(Code change snippets)
——————
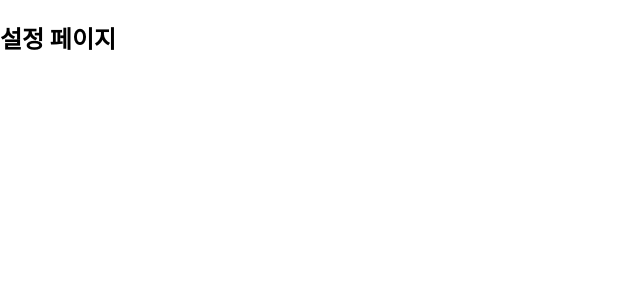
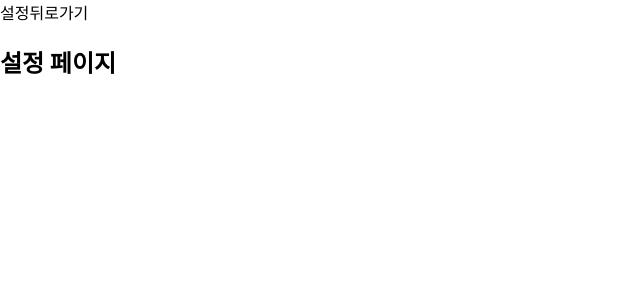
Before and after one commit to freemoon99/LM_Front-End, a React (Create React App) app in the folder leave_message/: page /Settings in a window 1280 px wide. Shown: the top 300 px of the page, without its empty margins (0-640 px from the left). Built offline with nearby package versions, Linux system fonts and the light colour scheme.

Commit message:
페이지에 따른 Header title data logic 추가

```diff
--- a/leave_message/src/components/Header.js
+++ b/leave_message/src/components/Header.js
@@ -0,0 +1,20 @@
+import { useState } from 'react';
+
+const Header = ({pageName}) => {
+
+    const [ titleDate, setTitleDate ] = useState({
+        main : {textTitle : '구현우님.', textBtn : '설정'},
+        create : {textTitle : '작성하기.', textBtn : '뒤로가기'},
+        update : {textTitle : '수정하기.', textBtn : '뒤로가기'},
+        setting : {textTitle : '설정', textBtn : '뒤로가기'},
+    });
+
+    return(
+        <div className="Header">
+            {titleDate[pageName].textTitle}
+            {titleDate[pageName].textBtn}
+        </div>
+    );
+}
+
+export default Header;
--- a/leave_message/src/pages/CreatePage.js
+++ b/leave_message/src/pages/CreatePage.js
@@ -1,6 +1,12 @@
+import Header from "../components/Header";
+
 const CreatePage = () => {
+
+    const pageName = 'create';
+
     return(
         <>
+            <Header pageName={pageName}/>
             <h2>작성하기 페이지</h2>
         </>
     );
--- a/leave_message/src/pages/MainPage.js
+++ b/leave_message/src/pages/MainPage.js
@@ -1,6 +1,12 @@
+import Header from "../components/Header";
+
 const MainPage = () => {
+
+    const pageName = 'main';
+
     return(
         <>
+            <Header pageName={pageName}/>
             <h2>메인 페이지</h2>
         </>
     );
--- a/leave_message/src/pages/SettingsPage.js
+++ b/leave_message/src/pages/SettingsPage.js
@@ -1,6 +1,12 @@
+import Header from "../components/Header";
+
 const SettingsPage = () => {
+
+    const pageName = 'setting';
+
     return(
         <>
+            <Header pageName={pageName}/>
             <h2>설정 페이지</h2>
         </>
     );
--- a/leave_message/src/pages/UpdatePage.js
+++ b/leave_message/src/pages/UpdatePage.js
@@ -1,6 +1,12 @@
+import Header from "../components/Header";
+
 const UpdatePage = () => {
+
+    const pageName = 'update';
+
     return(
         <>
+            <Header pageName={pageName}/>
             <h2>수정 페이지</h2>
         </>
     );
```
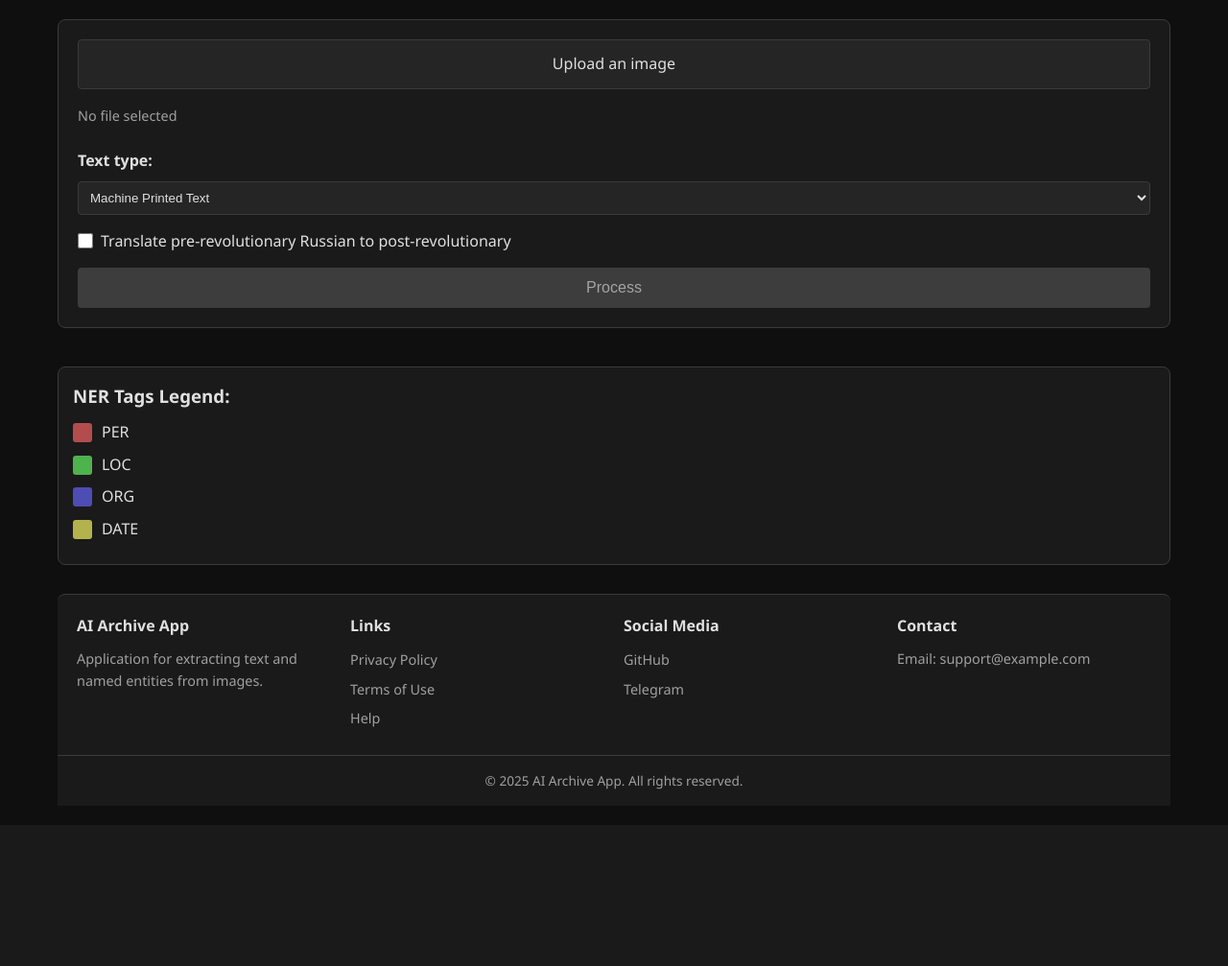
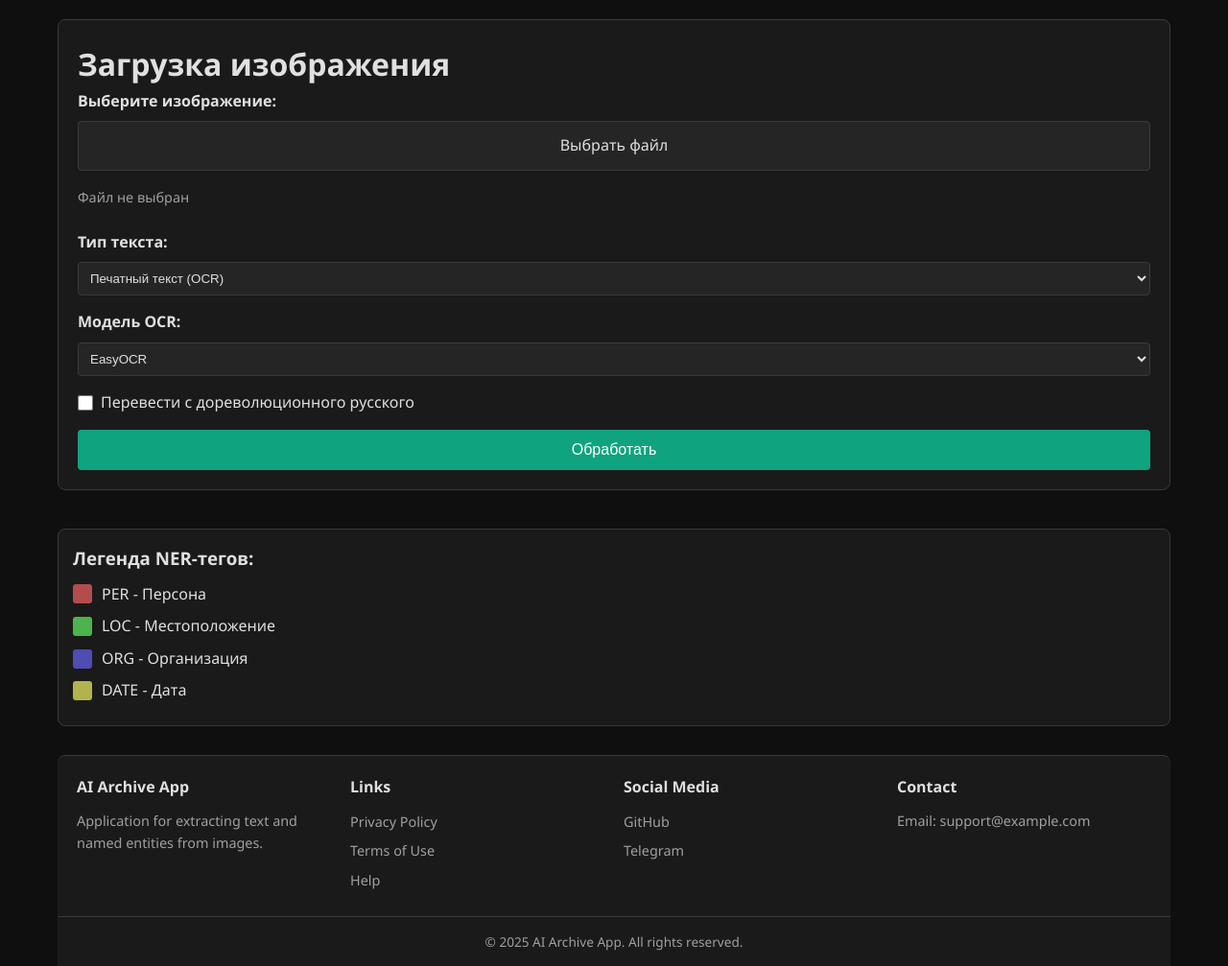
Before and after one commit to DefinitelyNik/AI_Archive, a Flask app: page / in a window 1280 px wide. Shown: the part 89-1096 px from the top of the page at 96% size. Before the commit the page ends 912 px from the top, so only its background shows below. Run offline with Flask 3, Linux system fonts and the light colour scheme.

Commit message:
feat: add tesseract model as alternative ocr model

```diff
--- a/app.py
+++ b/app.py
@@ -1,6 +1,7 @@
 from flask import Flask, render_template, request, redirect, url_for
 from flasgger import Swagger
 from ocr import perform_ocr
+from tesseract_ocr import perform_tesseract_ocr
 from htr import perform_htr
 from ner import perform_ner, translate_text
 from relations import extract_relations
@@ -31,7 +32,6 @@
 
 swagger = Swagger(app, template=template)
 
-
 @app.route('/', methods=['GET', 'POST'])
 def index():
     """
@@ -54,6 +54,12 @@
         required: true
         description: Тип текста (машинный или рукописный)
       - in: formData
+        name: ocr_model
+        type: string
+        enum: [easyocr, tesseract]
+        required: false
+        description: Модель OCR (только для text_type=ocr)
+      - in: formData
         name: translate
         type: boolean
         required: false
@@ -68,6 +74,7 @@
 
         file = request.files['image']
         text_type = request.form['text_type']
+        ocr_model = request.form.get('ocr_model', 'easyocr')
         translate = 'translate' in request.form
 
         if file.filename == '':
@@ -78,7 +85,10 @@
             file.save(filepath)
 
             if text_type == 'ocr':
-                text = perform_ocr(filepath)
+                if ocr_model == 'tesseract':
+                    text = perform_tesseract_ocr(filepath)
+                else:  # easyocr (по умолчанию)
+                    text = perform_ocr(filepath)
             else:  # htr
                 _, text = perform_htr(filepath)
 
@@ -95,11 +105,11 @@
                         image_path=image_url,
                         extracted_text=annotated_text_html,
                         text_type=text_type,
+                        ocr_model=ocr_model,
                         translate=translate,
                         relations=relations))
 
     return render_template('index.html')
-
 
 @app.route('/results')
 def results():
@@ -127,6 +137,13 @@
         default: ocr
         description: Тип текста (OCR или HTR)
       - in: query
+        name: ocr_model
+        type: string
+        enum: [easyocr, tesseract]
+        required: false
+        default: easyocr
+        description: Использованная модель OCR
+      - in: query
         name: translate
         type: boolean
         required: false
@@ -144,6 +161,7 @@
     image_path = request.args.get('image_path')
     extracted_text = request.args.get('extracted_text')
     text_type = request.args.get('text_type', 'ocr')
+    ocr_model = request.args.get('ocr_model', 'easyocr')
     translate = request.args.get('translate', 'False') == 'True'
 
     relations_str = request.args.get('relations', '[]')
@@ -159,9 +177,9 @@
                            image_path=image_path,
                            extracted_text=extracted_text,
                            text_type=text_type,
+                           ocr_model=ocr_model,
                            translate=translate,
                            relations=relations)
-
 
 @app.route('/ner_check', methods=['GET', 'POST'])
 def ner_check():
@@ -202,7 +220,6 @@
                            relations=relations,
                            translate=translate)
 
-
 @app.route('/api/process', methods=['POST'])
 def api_process():
     """
@@ -225,6 +242,12 @@
         required: true
         description: Тип текста (машинный или рукописный)
       - in: formData
+        name: ocr_model
+        type: string
+        enum: [easyocr, tesseract]
+        required: false
+        description: Модель OCR (только для text_type=ocr)
+      - in: formData
         name: translate
         type: boolean
         required: false
@@ -245,7 +268,7 @@
               type: array
               items:
                 type: array
-                description: Список кортежей (сущность1, отношение, сущность2)
+              description: Список кортежей (сущность1, отношение, сущность2)
       400:
         description: Ошибка ввода
     """
@@ -254,6 +277,7 @@
 
     file = request.files['image']
     text_type = request.form['text_type']
+    ocr_model = request.form.get('ocr_model', 'easyocr')
     translate = 'translate' in request.form
 
     if file.filename == '':
@@ -266,7 +290,10 @@
     file.save(filepath)
 
     if text_type == 'ocr':
-        text = perform_ocr(filepath)
+        if ocr_model == 'tesseract':
+            text = perform_tesseract_ocr(filepath)
+        else:  # easyocr (по умолчанию)
+            text = perform_ocr(filepath)
     else:
         _, text = perform_htr(filepath)
 
@@ -282,6 +309,5 @@
         'relations': relations
     }
 
-
 if __name__ == '__main__':
     app.run(host='0.0.0.0', port=5000)
--- a/ner.py
+++ b/ner.py
@@ -42,7 +42,7 @@
     for old, new in replacements.items():
         text = text.replace(old, new)
 
-    text = re.sub(r'ъ(\s|[.,;:!?—–\n\"\'\)\]])', r'\1', text)
+    text = re.sub(r'ъ(\s|[.,;:!?—–\n\"\')\]])', r'\1', text)
     text = re.sub(r'(\s|[.,;:!?—–\n\"\'(\[])ъ', r'\1', text)
 
     text = text.replace('ъ', '')
--- a/requirements.txt
+++ b/requirements.txt
@@ -10,3 +10,5 @@
 pytest
 pytest-mock
 flasgger
+pytesseract
+Pillow
--- a/templates/index.html
+++ b/templates/index.html
@@ -1,65 +1,96 @@
 {% extends "base.html" %}
+
+{% block title %}AI Archive - Home{% endblock %}
 
 {% block content %}
 <div class="input-section">
+    <h1>Загрузка изображения</h1>
+
     <form method="POST" enctype="multipart/form-data" class="upload-form">
         <div class="form-group">
-            <label for="image" class="upload-label">
-                <span class="upload-text">Upload an image</span>
-                <input type="file" name="image" id="image" accept="image/*" required style="display: none;">
-            </label>
-            <div class="file-name" id="file-name">No file selected</div>
+            <label class="toggle-label" for="image">Выберите изображение:</label>
+            <label for="image" class="upload-label">Выбрать файл</label>
+            <input type="file" name="image" id="image" accept="image/*" required style="display: none;">
+            <span class="file-name" id="file-name">Файл не выбран</span>
         </div>
 
         <div class="form-group">
-            <label for="text_type" class="toggle-label">Text type:</label>
-            <select name="text_type" id="text_type" class="text-type-select">
-                <option value="ocr">Machine Printed Text</option>
-                <option value="htr">Handwritten Text</option>
+            <label class="toggle-label">Тип текста:</label>
+            <select name="text_type" id="text_type" class="text-type-select" onchange="toggleOCRModel()">
+                <option value="ocr">Печатный текст (OCR)</option>
+                <option value="htr">Рукописный текст (HTR)</option>
+            </select>
+        </div>
+
+        <div class="form-group" id="ocr-model-group">
+            <label class="toggle-label">Модель OCR:</label>
+            <select name="ocr_model" id="ocr_model" class="text-type-select">
+                <option value="easyocr">EasyOCR</option>
+                <option value="tesseract">Tesseract 5 (LSTM)</option>
             </select>
         </div>
 
         <div class="form-group">
             <label class="checkbox-label">
-                <input type="checkbox" name="translate" id="translate" value="1">
-                Translate pre-revolutionary Russian to post-revolutionary
+                <input type="checkbox" name="translate">
+                Перевести с дореволюционного русского
             </label>
         </div>
 
-        <button type="submit" class="submit-btn" id="submit-btn">Process</button>
+        <button type="submit" class="submit-btn">Обработать</button>
     </form>
 </div>
 
 <div class="legend">
-    <h3>NER Tags Legend:</h3>
+    <h3>Легенда NER-тегов:</h3>
     <ul>
-        <li><span class="legend-mark ner-per"></span> PER</li>
-        <li><span class="legend-mark ner-loc"></span> LOC</li>
-        <li><span class="legend-mark ner-org"></span> ORG</li>
-        <li><span class="legend-mark ner-date"></span> DATE</li>
+        <li>
+            <span class="legend-mark ner-per"></span>
+            <span>PER - Персона</span>
+        </li>
+        <li>
+            <span class="legend-mark ner-loc"></span>
+            <span>LOC - Местоположение</span>
+        </li>
+        <li>
+            <span class="legend-mark ner-org"></span>
+            <span>ORG - Организация</span>
+        </li>
+        <li>
+            <span class="legend-mark ner-date"></span>
+            <span>DATE - Дата</span>
+        </li>
     </ul>
 </div>
 {% endblock %}
 
 {% block scripts %}
 <script>
+function toggleOCRModel() {
+    const textType = document.getElementById('text_type').value;
+    const ocrModelGroup = document.getElementById('ocr-model-group');
+
+    if (textType === 'htr') {
+        ocrModelGroup.style.display = 'none';
+    } else {
+        ocrModelGroup.style.display = 'flex';
+    }
+}
+
+document.addEventListener('DOMContentLoaded', function() {
+    toggleOCRModel();
+
+    // Обновление имени файла при выборе
     const fileInput = document.getElementById('image');
-    const fileNameDisplay = document.getElementById('file-name');
-    const submitBtn = document.getElementById('submit-btn');
+    const fileName = document.getElementById('file-name');
 
     fileInput.addEventListener('change', function() {
-        if (fileInput.files.length > 0) {
-            fileNameDisplay.textContent = fileInput.files[0].name;
-            submitBtn.disabled = false;
+        if (this.files && this.files.length > 0) {
+            fileName.textContent = this.files[0].name;
         } else {
-            fileNameDisplay.textContent = 'No file selected';
-            submitBtn.disabled = true;
+            fileName.textContent = 'Файл не выбран';
         }
     });
-
-    // Инициализация состояния кнопки при загрузке страницы
-    if (fileInput.files.length === 0) {
-        submitBtn.disabled = true;
-    }
+});
 </script>
 {% endblock %}
```
Also changed, not shown: templates/results.html (+41 -20 lines), tesseract_ocr.py (added, +54 -0 lines), 1 other file.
——————
# What to work on
Scan the data for the string "files" and copy each line in which it occurs.

# Written answer
         file = request.files['image']
     file = request.files['image']
-        if (fileInput.files.length > 0) {
-            fileNameDisplay.textContent = fileInput.files[0].name;
+        if (this.files && this.files.length > 0) {
+            fileName.textContent = this.files[0].name;
-    if (fileInput.files.length === 0) {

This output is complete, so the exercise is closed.